|Table 1. Effect of grazing on wheat grain yield when grazed and non-grazed plots were both sown in early September.|
Grazing increased grain yield of early-sown plots by 3 bu/ac in 1992. While not typical, it is not unusual for grazing to increase the grain yield of early-sown wheat. The abundant fall growth associated with early-sown wheat is critical for forage production, but when left ungrazed it also increases crop moisture use, likelihood of insect infestations, and foliar disease incidence and severity.
From 1999 to 2011 we compared dual-purpose and grain-only wheat production systems. In this comparison, dual-purpose plots were sown in early September and grain-only plots were sown in mid October. Wheat grain yield reduction associated with grazing ranged from 4 to 14 bu/ac (Table 2). Similar to the 1991 – 1998 data, grazing increased grain yield 3 out of 13 years from 1999 to 2011; however, increases in grain yield in the latter comparison were likely the result of insufficient growth in the grain-only plots.

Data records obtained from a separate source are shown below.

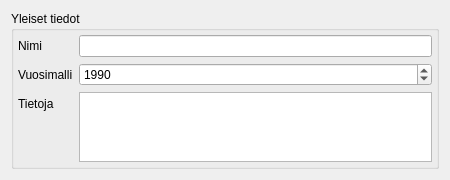
First picture: the form in src/editor/ui/vehicleform.ui, repository ruisleipa/kp2, before the edit.
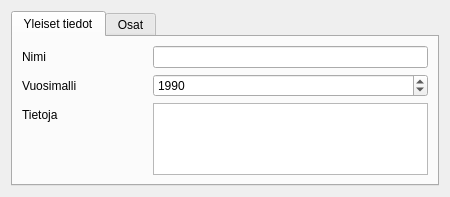
Second picture: the form after the edit.

Commit message: Added part editing to VehicleForm.

The edit to the form file:
```diff
--- a/src/editor/ui/vehicleform.ui
+++ b/src/editor/ui/vehicleform.ui
@@ -24,7 +24,7 @@
   </property>
   <layout class="QVBoxLayout" name="verticalLayout_2">
    <item>
-    <layout class="QHBoxLayout" name="horizontalLayout_2" stretch="0">
+    <layout class="QVBoxLayout" name="verticalLayout" stretch="0">
      <property name="spacing">
       <number>8</number>
      </property>
@@ -35,19 +35,23 @@
       <number>0</number>
      </property>
      <item>
-      <widget class="QGroupBox" name="groupBox">
-       <property name="title">
+      <widget class="QTabWidget" name="tabWidget">
+       <property name="currentIndex">
+        <number>0</number>
+       </property>
+       <widget class="QWidget" name="tab">
+        <attribute name="title">
         <string>Yleiset tiedot</string>
-       </property>
-       <layout class="QFormLayout" name="formLayout_3">
-        <property name="fieldGrowthPolicy">
-         <enum>QFormLayout::AllNonFixedFieldsGrow</enum>
-        </property>
-        <property name="margin">
-         <number>4</number>
-        </property>
+        </attribute>
+        <layout class="QFormLayout" name="formLayout">
         <item row="0" column="0">
          <widget class="QLabel" name="label_6">
+           <property name="minimumSize">
+            <size>
+             <width>125</width>
+             <height>0</height>
+            </size>
+           </property>
           <property name="text">
            <string>Nimi</string>
           </property>
@@ -58,6 +62,12 @@
         </item>
         <item row="1" column="0">
          <widget class="QLabel" name="label_12">
+           <property name="minimumSize">
+            <size>
+             <width>125</width>
+             <height>0</height>
+            </size>
+           </property>
           <property name="text">
            <string>Vuosimalli</string>
           </property>
@@ -87,6 +97,12 @@
         </item>
         <item row="2" column="0">
          <widget class="QLabel" name="label_4">
+           <property name="minimumSize">
+            <size>
+             <width>125</width>
+             <height>0</height>
+            </size>
+           </property>
           <property name="text">
            <string>Tietoja</string>
           </property>
@@ -96,6 +112,29 @@
          <widget class="QTextEdit" name="infoField"/>
         </item>
        </layout>
+       </widget>
+       <widget class="QWidget" name="tab_2">
+        <attribute name="title">
+         <string>Osat</string>
+        </attribute>
+        <layout class="QHBoxLayout" name="horizontalLayout_3">
+         <item>
+          <widget class="QTreeWidget" name="partTree">
+           <attribute name="headerVisible">
+            <bool>false</bool>
+           </attribute>
+           <column>
+            <property name="text">
+             <string notr="true">1</string>
+            </property>
+           </column>
+          </widget>
+         </item>
+         <item>
+          <widget class="QStackedWidget" name="editorContainer"/>
+         </item>
+        </layout>
+       </widget>
       </widget>
      </item>
     </layout>
```
Lines whose indentation alone changed are shown as unchanged. The commit also changes 2 other files.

|Table 2. Effect of grazing on wheat grain yield when dual-purpose and grain-only plots were sown in September and October, respectively.|
|Year||Dual purpose||Grain only||Difference|
Implications for Producers
The combination of earlier-September planting and grazing by cattle typically reduce the grain yield of dual-purpose wheat. In our studies, grazed wheat yielded approximately 6% less than non-grazed wheat sown at the same time, and dual-purpose wheat yielded approximately 18% less than grain-only wheat when systems were compared. The difference between these two values (12%) indicates that early sowing accounts for approximately 2/3 of the yield penalty associated with dual-purpose wheat production and grazing accounts for approximately 1/3. This comparison indicates that once a producer has made the decision to sow wheat in early September, much of the yield penalty associated with dual-purpose management has already been incurred.
Yield loss from dual-purpose management is not absolute. In our study grazing increased wheat grain yield approximately 20% of the time. Increases in grain yield from grazing are likely in early-sown wheat when grazing reduces water use and foliar diseases of wheat. Similarly, dual-purpose wheat can outperform grain-only wheat when winter conditions prevent adequate tillering of October-sown wheat.
Wheat grain yield is only one component influencing the profitability of the dual-purpose wheat production enterprise, and the data presented in this fact sheet are insufficient to make determinations as to the overall profitability of dual-purpose or grain-only production systems. These data do, however, provide guidelines that can be used in budgeting or in determining appropriate wheat pasture rental rates.
Small Grains Extension
Former Beef Cattle Nutrition and Management